ST PAUL, Minn. — In an update to a policy which dates back to 1998, Ramsey County officials are working to avoid any unnecessary controversy when it comes to naming county owned facilities and open spaces like parks.
"Our focus is to ensure that we are community engaged and that we’re very attentive to racial equity consequences or impacts and in the process of so doing our policy guides us towards naming that does not recognize any individuals in the naming of Ramsey County facilities," said Ramsey County Commissioner and Board Chair Toni Carter.
This all comes as venues in Minnesota and across the country have had to deal with criticism as many of the names associated with various facilities have been deemed racists or anti-Semitic.
The Minneapolis Park Board is no exception as Hennepin County recently voted to change the name of Lake Calhoun - named after a 19th century South Carolinian who defended slavery - to its Dakota name Bde Maka Ska, only to have that decision overturned by the state appeals court.
"The conversation that we had today provides input so that it can be synthesized in the policy moving forward and commissioners will understand how notification and adoption will proceed," said Carter.
Under this proposed policy change, before deciding a name, Ramsey County will look at several factors including how the facility is used, the name's historical context and the sites possible ties to Native American history. The majority of the county owned facilities are currently named after prominent sports stars.
"I think its important to say the policy as it's drafted today does not dictate that we return to those places that have already been named to rename them, however if there were a major renovation of a place that would be the type of event that would facilitate looking again at the naming of one of our places and open spaces," said County Spokesman John Siqveland.
The county says there would be an exception to the policy for paid naming rights, case in point the new facility where the old Vadnais Sports Center used to be.
"We were pleased last week to declare that we do have a naming rights deal there for 15 years almost $2 million with Twin Cities Orthopedics for TCO sports garden," said Siqveland.

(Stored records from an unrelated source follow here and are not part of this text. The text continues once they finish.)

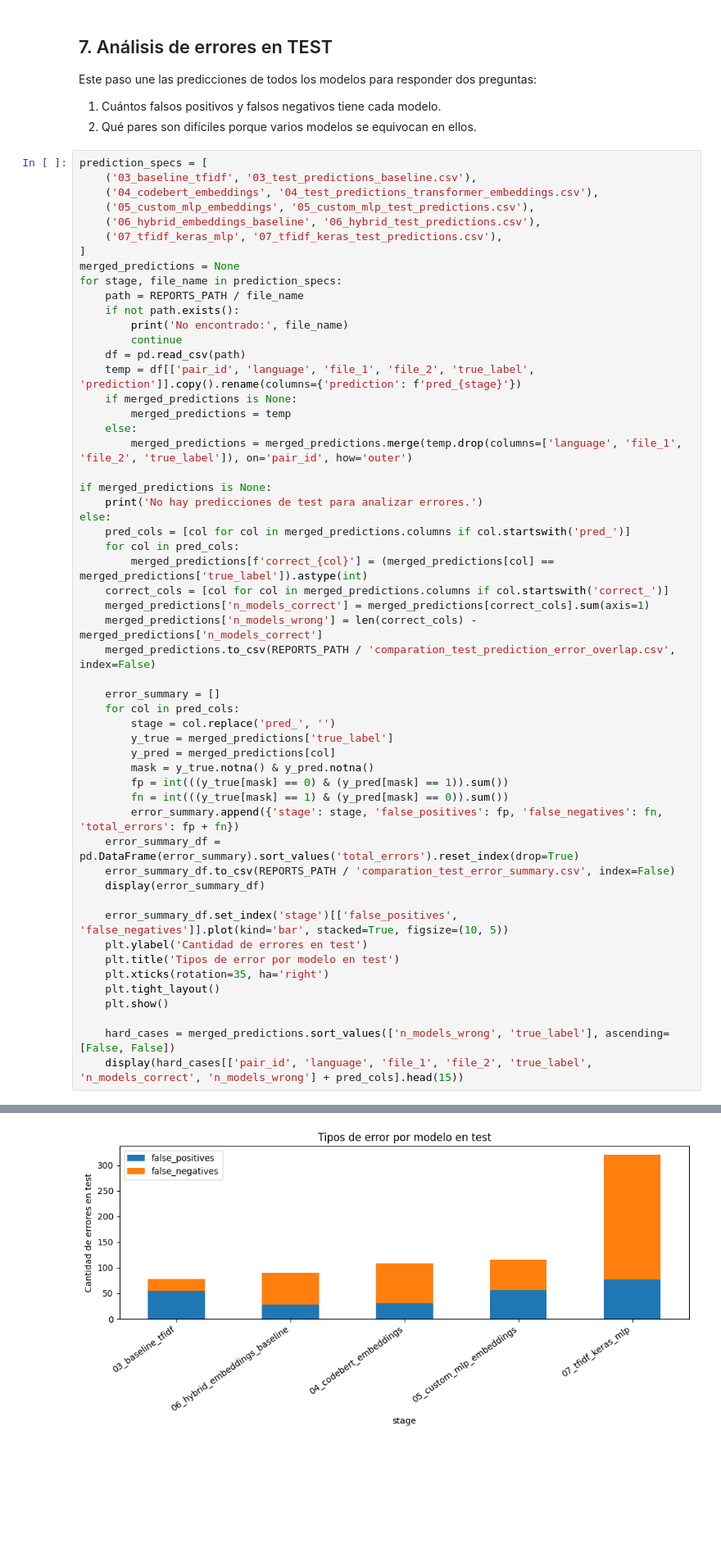
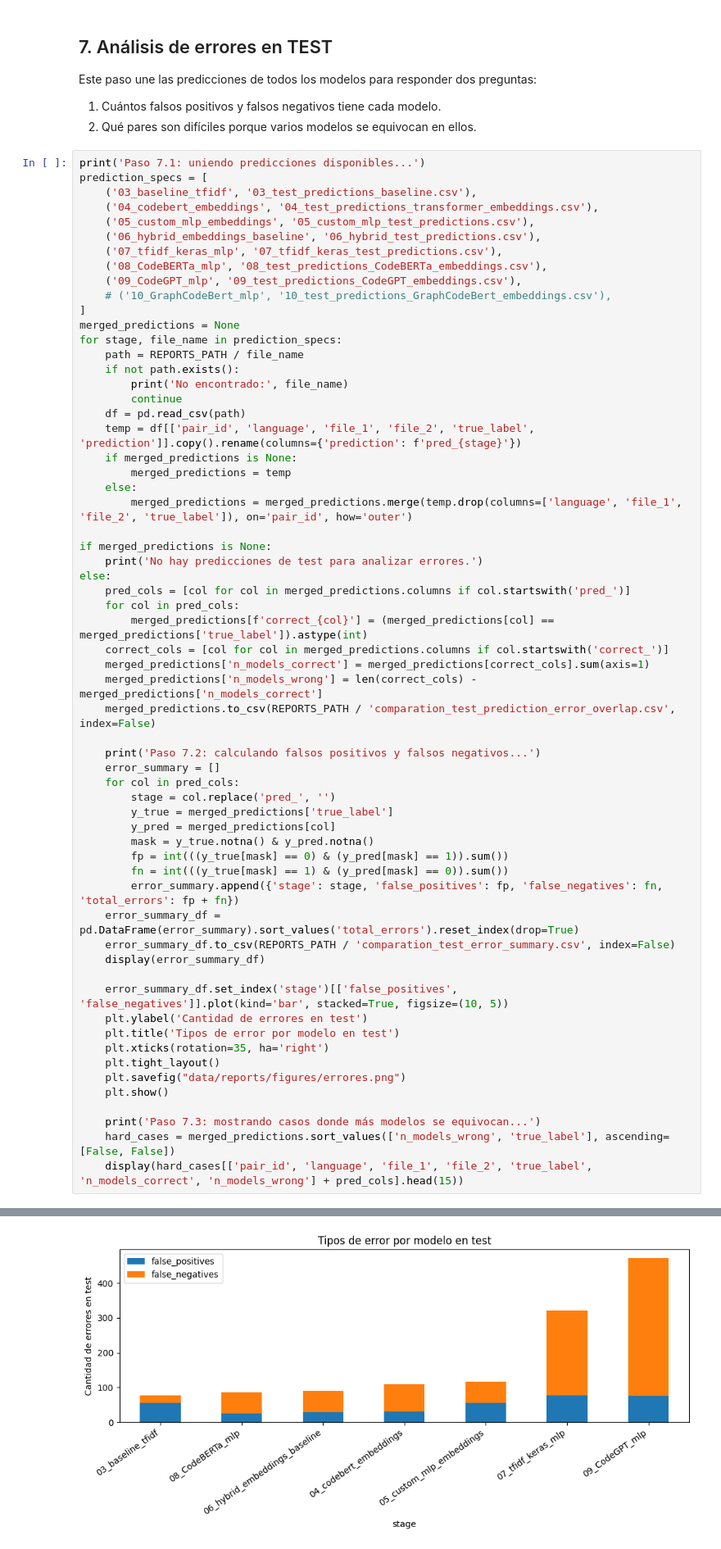
Before and after one commit to FidelBM/code_plagiarism, a Jupyter notebook: comparation.ipynb, the cells around one changed output, grey strips where cells are left out. Shown at 82% size. Saved outputs shown, nothing was run; the diff lists cells and outputs as text; blank space fills up the shorter version.

```diff
--- a/comparation.ipynb
+++ b/comparation.ipynb
@@ -691,12 +853,16 @@ Este paso une las predicciones de todos los modelos para responder dos preguntas
 1. Cuántos falsos positivos y falsos negativos tiene cada modelo.
 2. Qué pares son difíciles porque varios modelos se equivocan en ellos.
 # %%
+print('Paso 7.1: uniendo predicciones disponibles...')
 prediction_specs = [
     ('03_baseline_tfidf', '03_test_predictions_baseline.csv'),
     ('04_codebert_embeddings', '04_test_predictions_transformer_embeddings.csv'),
     ('05_custom_mlp_embeddings', '05_custom_mlp_test_predictions.csv'),
     ('06_hybrid_embeddings_baseline', '06_hybrid_test_predictions.csv'),
     ('07_tfidf_keras_mlp', '07_tfidf_keras_test_predictions.csv'),
+    ('08_CodeBERTa_mlp', '08_test_predictions_CodeBERTa_embeddings.csv'),
+    ('09_CodeGPT_mlp', '09_test_predictions_CodeGPT_embeddings.csv'),
+    # ('10_GraphCodeBert_mlp', '10_test_predictions_GraphCodeBert_embeddings.csv'),
 ]
 merged_predictions = None
 for stage, file_name in prediction_specs:
@@ -722,6 +888,7 @@ else:
     merged_predictions['n_models_wrong'] = len(correct_cols) - merged_predictions['n_models_correct']
     merged_predictions.to_csv(REPORTS_PATH / 'comparation_test_prediction_error_overlap.csv', index=False)
 
+    print('Paso 7.2: calculando falsos positivos y falsos negativos...')
     error_summary = []
     for col in pred_cols:
         stage = col.replace('pred_', '')
@@ -740,8 +907,10 @@ else:
     plt.title('Tipos de error por modelo en test')
     plt.xticks(rotation=35, ha='right')
     plt.tight_layout()
+    plt.savefig("data/reports/figures/errores.png")
     plt.show()
 
+    print('Paso 7.3: mostrando casos donde más modelos se equivocan...')
     hard_cases = merged_predictions.sort_values(['n_models_wrong', 'true_label'], ascending=[False, False])
     display(hard_cases[['pair_id', 'language', 'file_1', 'file_2', 'true_label', 'n_models_correct', 'n_models_wrong'] + pred_cols].head(15))
 # %% [output]
@@ -754 +927 @@ else:
-[figure, old version]
+[figure, new version]
```
Also changed, not shown: parts of 17 cells of this notebook, 1 other file.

County officials say it all comes down to inclusion and putting community first.
“We’re doing a lot more with community engagement, it’s a real focus of ours to be aligned with our mission, vision and goals which have been adopted in recent years," said Siqveland.

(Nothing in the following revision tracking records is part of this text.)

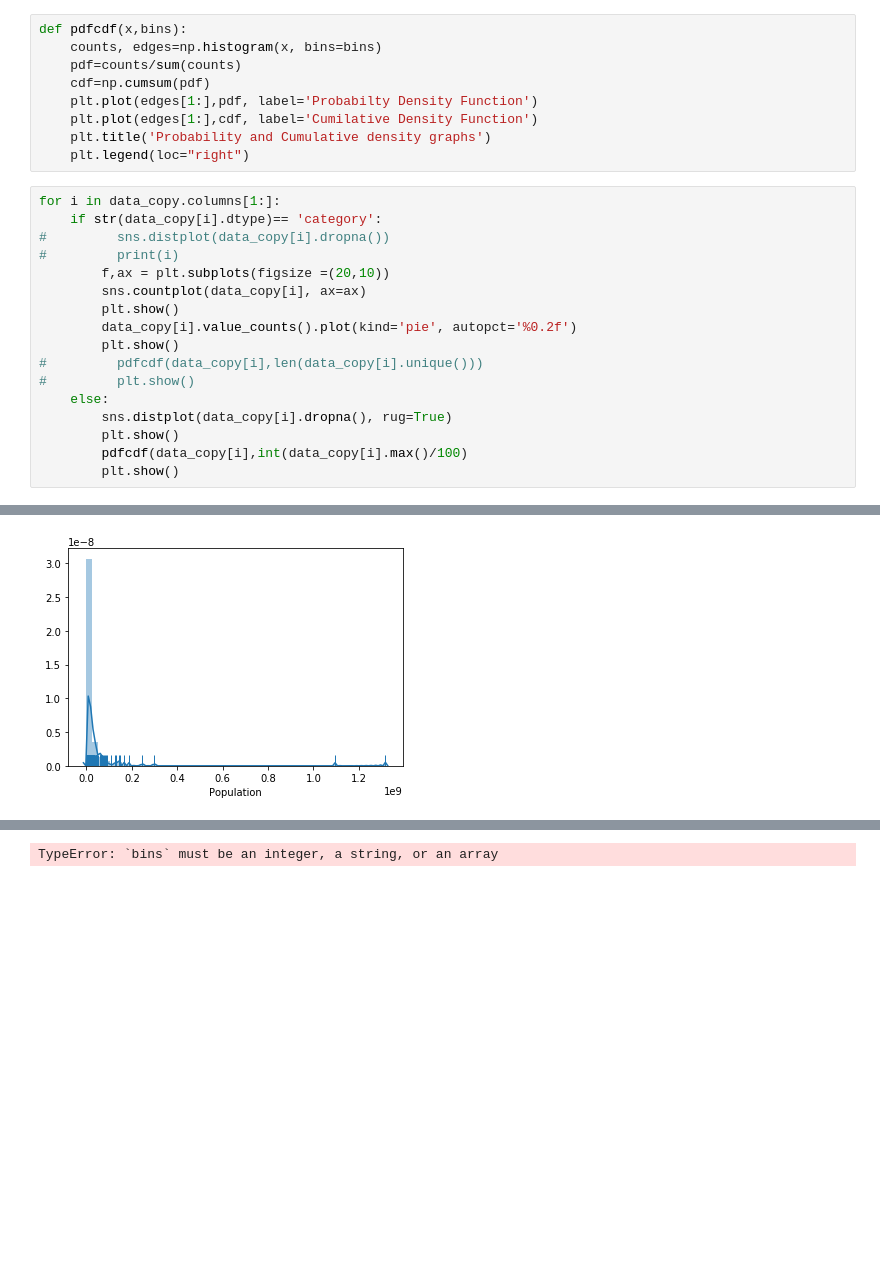
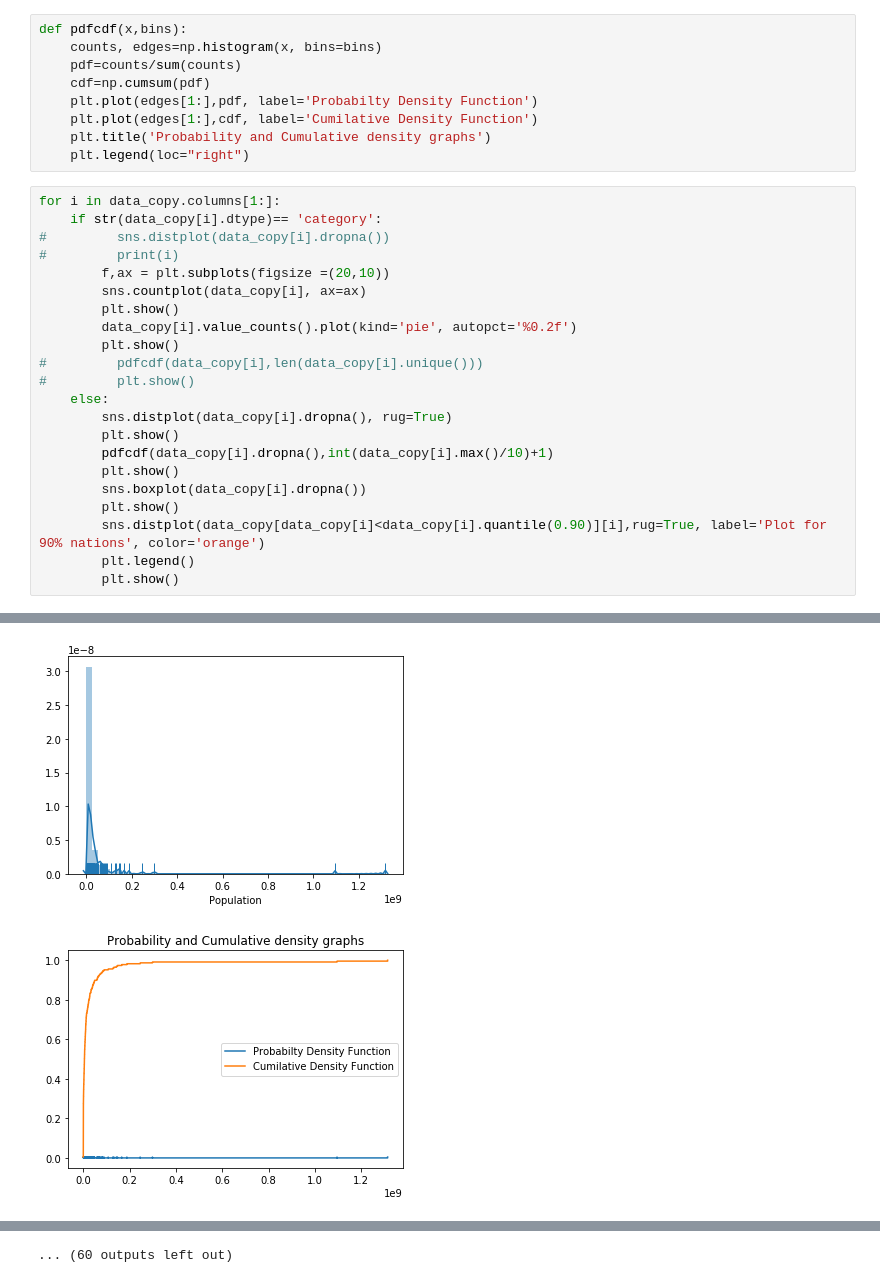
Before and after one commit to Sanaa495/data-wrangling, a Jupyter notebook: Data wrangling countries dataset/Countries-of-the-world.ipynb, the cells around one changed output, grey strips where cells are left out. Saved outputs shown, nothing was run; the diff lists cells and outputs as text; blank space fills up the shorter version.

```diff
--- a/Data wrangling countries dataset/Countries-of-the-world.ipynb
+++ b/Data wrangling countries dataset/Countries-of-the-world.ipynb
@@ -272,21 +272,27 @@ def pdfcdf(x,bins):
 # %%
 for i in data_copy.columns[1:]:
     if str(data_copy[i].dtype)== 'category':
 #         sns.distplot(data_copy[i].dropna())
 #         print(i)
         f,ax = plt.subplots(figsize =(20,10))
         sns.countplot(data_copy[i], ax=ax)
         plt.show()
         data_copy[i].value_counts().plot(kind='pie', autopct='%0.2f')
         plt.show()
 #         pdfcdf(data_copy[i],len(data_copy[i].unique()))
 #         plt.show()
     else:
         sns.distplot(data_copy[i].dropna(), rug=True)
         plt.show()
-        pdfcdf(data_copy[i],int(data_copy[i].max()/100)
+        pdfcdf(data_copy[i].dropna(),int(data_copy[i].max()/10)+1)
         plt.show()
+        sns.boxplot(data_copy[i].dropna())
+        plt.show()
+        sns.distplot(data_copy[data_copy[i]<data_copy[i].quantile(0.90)][i],rug=True, label='Plot for 90% nations', color='orange')
+        plt.legend()
+        plt.show()
 # %% [output]
 [figure]
 [figure]
 [figure]
+[figure, added]
@@ -293 +307 @@ for i in data_copy.columns[1:]:
-TypeError: `bins` must be an integer, a string, or an array
+... (60 outputs left out)
```
Also changed, not shown: parts of 8 cells of this notebook.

The Ramsey County Commission Board tabled a vote on the new policy Tuesday, but plans to take a vote in two weeks.